» **What to work on**
Please copy each line in the records below that contains the string "warning".

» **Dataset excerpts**

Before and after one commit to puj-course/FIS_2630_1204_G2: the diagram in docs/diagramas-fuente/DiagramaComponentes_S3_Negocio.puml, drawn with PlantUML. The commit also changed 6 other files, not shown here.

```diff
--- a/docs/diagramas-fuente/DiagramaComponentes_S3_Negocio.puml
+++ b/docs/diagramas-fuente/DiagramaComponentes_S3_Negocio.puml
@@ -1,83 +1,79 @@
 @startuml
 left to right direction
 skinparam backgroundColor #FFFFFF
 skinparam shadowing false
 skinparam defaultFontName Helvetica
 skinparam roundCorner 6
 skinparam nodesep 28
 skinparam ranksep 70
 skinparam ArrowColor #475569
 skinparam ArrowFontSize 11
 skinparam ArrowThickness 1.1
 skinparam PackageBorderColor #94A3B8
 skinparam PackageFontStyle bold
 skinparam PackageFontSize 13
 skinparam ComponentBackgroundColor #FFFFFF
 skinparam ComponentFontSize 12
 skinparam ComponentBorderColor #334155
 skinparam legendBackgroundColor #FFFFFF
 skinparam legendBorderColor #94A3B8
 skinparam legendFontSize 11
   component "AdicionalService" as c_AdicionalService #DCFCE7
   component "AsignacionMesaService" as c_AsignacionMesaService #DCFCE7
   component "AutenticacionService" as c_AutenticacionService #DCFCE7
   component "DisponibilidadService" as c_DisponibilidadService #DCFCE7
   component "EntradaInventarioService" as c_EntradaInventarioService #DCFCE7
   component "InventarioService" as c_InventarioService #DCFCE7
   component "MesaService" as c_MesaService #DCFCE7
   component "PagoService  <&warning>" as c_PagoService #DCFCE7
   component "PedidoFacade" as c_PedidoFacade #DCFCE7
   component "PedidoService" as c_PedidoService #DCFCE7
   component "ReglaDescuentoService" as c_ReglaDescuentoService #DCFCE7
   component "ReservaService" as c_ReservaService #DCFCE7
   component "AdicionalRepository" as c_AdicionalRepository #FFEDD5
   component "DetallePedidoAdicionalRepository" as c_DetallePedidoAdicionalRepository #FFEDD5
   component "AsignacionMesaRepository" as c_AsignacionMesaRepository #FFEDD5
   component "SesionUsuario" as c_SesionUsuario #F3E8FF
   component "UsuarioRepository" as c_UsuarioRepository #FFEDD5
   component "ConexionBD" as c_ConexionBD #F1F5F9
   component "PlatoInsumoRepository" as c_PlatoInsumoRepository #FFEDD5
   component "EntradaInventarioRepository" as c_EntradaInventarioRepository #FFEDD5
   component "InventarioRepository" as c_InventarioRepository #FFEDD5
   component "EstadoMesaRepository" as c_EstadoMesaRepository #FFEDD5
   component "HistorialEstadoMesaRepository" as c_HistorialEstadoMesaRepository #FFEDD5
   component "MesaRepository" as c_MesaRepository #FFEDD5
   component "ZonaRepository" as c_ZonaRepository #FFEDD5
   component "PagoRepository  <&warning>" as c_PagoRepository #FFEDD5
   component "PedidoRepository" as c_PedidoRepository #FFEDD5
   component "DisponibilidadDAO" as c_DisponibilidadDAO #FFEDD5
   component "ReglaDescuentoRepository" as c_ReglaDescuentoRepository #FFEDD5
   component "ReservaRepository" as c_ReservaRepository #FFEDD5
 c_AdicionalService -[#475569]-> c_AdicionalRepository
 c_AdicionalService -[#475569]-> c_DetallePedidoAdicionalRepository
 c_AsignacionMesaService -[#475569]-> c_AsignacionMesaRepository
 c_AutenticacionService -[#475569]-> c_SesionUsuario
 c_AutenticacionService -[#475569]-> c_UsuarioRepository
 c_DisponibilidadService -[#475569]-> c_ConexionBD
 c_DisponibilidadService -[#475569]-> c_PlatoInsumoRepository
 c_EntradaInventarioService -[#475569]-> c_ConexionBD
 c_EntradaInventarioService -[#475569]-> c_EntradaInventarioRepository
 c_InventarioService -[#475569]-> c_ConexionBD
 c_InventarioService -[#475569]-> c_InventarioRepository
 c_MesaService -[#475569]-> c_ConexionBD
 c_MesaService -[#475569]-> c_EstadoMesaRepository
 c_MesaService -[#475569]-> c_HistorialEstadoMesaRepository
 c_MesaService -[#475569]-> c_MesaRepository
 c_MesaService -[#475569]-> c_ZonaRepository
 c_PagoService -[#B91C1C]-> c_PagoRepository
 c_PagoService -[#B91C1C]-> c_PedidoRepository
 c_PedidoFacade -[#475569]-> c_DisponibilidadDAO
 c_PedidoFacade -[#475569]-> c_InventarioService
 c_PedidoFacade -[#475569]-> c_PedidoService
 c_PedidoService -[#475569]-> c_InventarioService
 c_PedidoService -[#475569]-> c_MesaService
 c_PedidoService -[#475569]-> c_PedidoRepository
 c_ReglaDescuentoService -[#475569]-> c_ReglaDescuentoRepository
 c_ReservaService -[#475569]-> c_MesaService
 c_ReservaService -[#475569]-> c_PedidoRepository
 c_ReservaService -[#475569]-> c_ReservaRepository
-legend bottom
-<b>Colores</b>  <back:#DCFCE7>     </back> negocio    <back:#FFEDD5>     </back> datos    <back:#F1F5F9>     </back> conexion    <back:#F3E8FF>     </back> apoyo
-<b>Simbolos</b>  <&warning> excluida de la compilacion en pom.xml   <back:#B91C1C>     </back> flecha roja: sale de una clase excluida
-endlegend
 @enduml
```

» **Answer to this task**
   component "PagoService  <&warning>" as c_PagoService #DCFCE7
   component "PagoRepository  <&warning>" as c_PagoRepository #FFEDD5
-<b>Simbolos</b>  <&warning> excluida de la compilacion en pom.xml   <back:#B91C1C>     </back> flecha roja: sale de una clase excluida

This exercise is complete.